Change listing data:

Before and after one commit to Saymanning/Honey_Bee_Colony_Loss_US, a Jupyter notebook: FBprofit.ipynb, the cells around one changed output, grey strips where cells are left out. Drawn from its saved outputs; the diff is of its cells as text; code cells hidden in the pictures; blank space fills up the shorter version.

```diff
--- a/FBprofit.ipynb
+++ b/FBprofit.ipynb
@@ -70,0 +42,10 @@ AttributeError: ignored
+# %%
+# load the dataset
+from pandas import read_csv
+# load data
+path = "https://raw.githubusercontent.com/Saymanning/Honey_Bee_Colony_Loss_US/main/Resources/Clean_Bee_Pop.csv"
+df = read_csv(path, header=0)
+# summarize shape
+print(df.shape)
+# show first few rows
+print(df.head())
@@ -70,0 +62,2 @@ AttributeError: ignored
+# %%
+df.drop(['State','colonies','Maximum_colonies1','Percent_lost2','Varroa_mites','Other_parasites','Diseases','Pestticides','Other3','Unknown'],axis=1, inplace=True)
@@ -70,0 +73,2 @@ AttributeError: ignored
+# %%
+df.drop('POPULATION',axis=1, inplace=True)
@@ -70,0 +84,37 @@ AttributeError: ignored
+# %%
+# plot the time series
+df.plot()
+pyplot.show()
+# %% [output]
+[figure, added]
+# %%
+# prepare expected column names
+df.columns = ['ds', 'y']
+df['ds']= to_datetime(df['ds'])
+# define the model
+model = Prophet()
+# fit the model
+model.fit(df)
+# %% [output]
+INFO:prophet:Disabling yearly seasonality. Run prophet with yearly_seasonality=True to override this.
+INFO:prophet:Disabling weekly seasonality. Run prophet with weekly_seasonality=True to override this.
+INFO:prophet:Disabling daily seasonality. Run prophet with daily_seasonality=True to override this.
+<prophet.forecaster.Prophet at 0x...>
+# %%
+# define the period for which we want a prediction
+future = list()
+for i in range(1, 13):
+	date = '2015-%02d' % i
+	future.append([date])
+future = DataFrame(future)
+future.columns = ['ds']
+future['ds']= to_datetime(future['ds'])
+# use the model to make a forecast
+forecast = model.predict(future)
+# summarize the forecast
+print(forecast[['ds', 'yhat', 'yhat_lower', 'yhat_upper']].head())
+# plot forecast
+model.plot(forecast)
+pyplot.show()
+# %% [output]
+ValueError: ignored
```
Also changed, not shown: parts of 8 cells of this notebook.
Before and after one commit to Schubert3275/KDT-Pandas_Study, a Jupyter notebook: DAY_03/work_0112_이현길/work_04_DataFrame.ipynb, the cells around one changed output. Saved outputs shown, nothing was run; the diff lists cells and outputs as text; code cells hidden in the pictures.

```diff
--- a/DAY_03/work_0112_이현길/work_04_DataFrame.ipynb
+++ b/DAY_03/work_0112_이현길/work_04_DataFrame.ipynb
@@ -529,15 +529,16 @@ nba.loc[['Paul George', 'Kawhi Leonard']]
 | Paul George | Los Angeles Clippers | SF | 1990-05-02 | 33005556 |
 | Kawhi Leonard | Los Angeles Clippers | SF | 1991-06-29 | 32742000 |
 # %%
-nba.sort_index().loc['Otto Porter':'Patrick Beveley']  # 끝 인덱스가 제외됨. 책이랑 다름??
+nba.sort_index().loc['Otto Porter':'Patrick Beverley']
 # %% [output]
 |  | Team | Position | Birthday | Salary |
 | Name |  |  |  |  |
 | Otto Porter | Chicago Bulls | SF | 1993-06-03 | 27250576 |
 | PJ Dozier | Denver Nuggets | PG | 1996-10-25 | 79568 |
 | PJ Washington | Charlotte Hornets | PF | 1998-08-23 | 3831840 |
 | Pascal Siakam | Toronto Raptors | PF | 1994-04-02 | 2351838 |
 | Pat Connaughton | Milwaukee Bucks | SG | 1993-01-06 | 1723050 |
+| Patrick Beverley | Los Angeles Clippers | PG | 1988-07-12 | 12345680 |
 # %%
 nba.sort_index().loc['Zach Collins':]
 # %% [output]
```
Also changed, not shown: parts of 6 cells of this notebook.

## REQUIREMENT
Repeat the data precisely, reproducing every entry.

## RESPONSE
Before and after one commit to Saymanning/Honey_Bee_Colony_Loss_US, a Jupyter notebook: FBprofit.ipynb, the cells around one changed output, grey strips where cells are left out. Drawn from its saved outputs; the diff is of its cells as text; code cells hidden in the pictures; blank space fills up the shorter version.

```diff
--- a/FBprofit.ipynb
+++ b/FBprofit.ipynb
@@ -70,0 +42,10 @@ AttributeError: ignored
+# %%
+# load the dataset
+from pandas import read_csv
+# load data
+path = "https://raw.githubusercontent.com/Saymanning/Honey_Bee_Colony_Loss_US/main/Resources/Clean_Bee_Pop.csv"
+df = read_csv(path, header=0)
+# summarize shape
+print(df.shape)
+# show first few rows
+print(df.head())
@@ -70,0 +62,2 @@ AttributeError: ignored
+# %%
+df.drop(['State','colonies','Maximum_colonies1','Percent_lost2','Varroa_mites','Other_parasites','Diseases','Pestticides','Other3','Unknown'],axis=1, inplace=True)
@@ -70,0 +73,2 @@ AttributeError: ignored
+# %%
+df.drop('POPULATION',axis=1, inplace=True)
@@ -70,0 +84,37 @@ AttributeError: ignored
+# %%
+# plot the time series
+df.plot()
+pyplot.show()
+# %% [output]
+[figure, added]
+# %%
+# prepare expected column names
+df.columns = ['ds', 'y']
+df['ds']= to_datetime(df['ds'])
+# define the model
+model = Prophet()
+# fit the model
+model.fit(df)
+# %% [output]
+INFO:prophet:Disabling yearly seasonality. Run prophet with yearly_seasonality=True to override this.
+INFO:prophet:Disabling weekly seasonality. Run prophet with weekly_seasonality=True to override this.
+INFO:prophet:Disabling daily seasonality. Run prophet with daily_seasonality=True to override this.
+<prophet.forecaster.Prophet at 0x...>
+# %%
+# define the period for which we want a prediction
+future = list()
+for i in range(1, 13):
+	date = '2015-%02d' % i
+	future.append([date])
+future = DataFrame(future)
+future.columns = ['ds']
+future['ds']= to_datetime(future['ds'])
+# use the model to make a forecast
+forecast = model.predict(future)
+# summarize the forecast
+print(forecast[['ds', 'yhat', 'yhat_lower', 'yhat_upper']].head())
+# plot forecast
+model.plot(forecast)
+pyplot.show()
+# %% [output]
+ValueError: ignored
```
Also changed, not shown: parts of 8 cells of this notebook.
Before and after one commit to Schubert3275/KDT-Pandas_Study, a Jupyter notebook: DAY_03/work_0112_이현길/work_04_DataFrame.ipynb, the cells around one changed output. Saved outputs shown, nothing was run; the diff lists cells and outputs as text; code cells hidden in the pictures.

```diff
--- a/DAY_03/work_0112_이현길/work_04_DataFrame.ipynb
+++ b/DAY_03/work_0112_이현길/work_04_DataFrame.ipynb
@@ -529,15 +529,16 @@ nba.loc[['Paul George', 'Kawhi Leonard']]
 | Paul George | Los Angeles Clippers | SF | 1990-05-02 | 33005556 |
 | Kawhi Leonard | Los Angeles Clippers | SF | 1991-06-29 | 32742000 |
 # %%
-nba.sort_index().loc['Otto Porter':'Patrick Beveley']  # 끝 인덱스가 제외됨. 책이랑 다름??
+nba.sort_index().loc['Otto Porter':'Patrick Beverley']
 # %% [output]
 |  | Team | Position | Birthday | Salary |
 | Name |  |  |  |  |
 | Otto Porter | Chicago Bulls | SF | 1993-06-03 | 27250576 |
 | PJ Dozier | Denver Nuggets | PG | 1996-10-25 | 79568 |
 | PJ Washington | Charlotte Hornets | PF | 1998-08-23 | 3831840 |
 | Pascal Siakam | Toronto Raptors | PF | 1994-04-02 | 2351838 |
 | Pat Connaughton | Milwaukee Bucks | SG | 1993-01-06 | 1723050 |
+| Patrick Beverley | Los Angeles Clippers | PG | 1988-07-12 | 12345680 |
 # %%
 nba.sort_index().loc['Zach Collins':]
 # %% [output]
```
Also changed, not shown: parts of 6 cells of this notebook.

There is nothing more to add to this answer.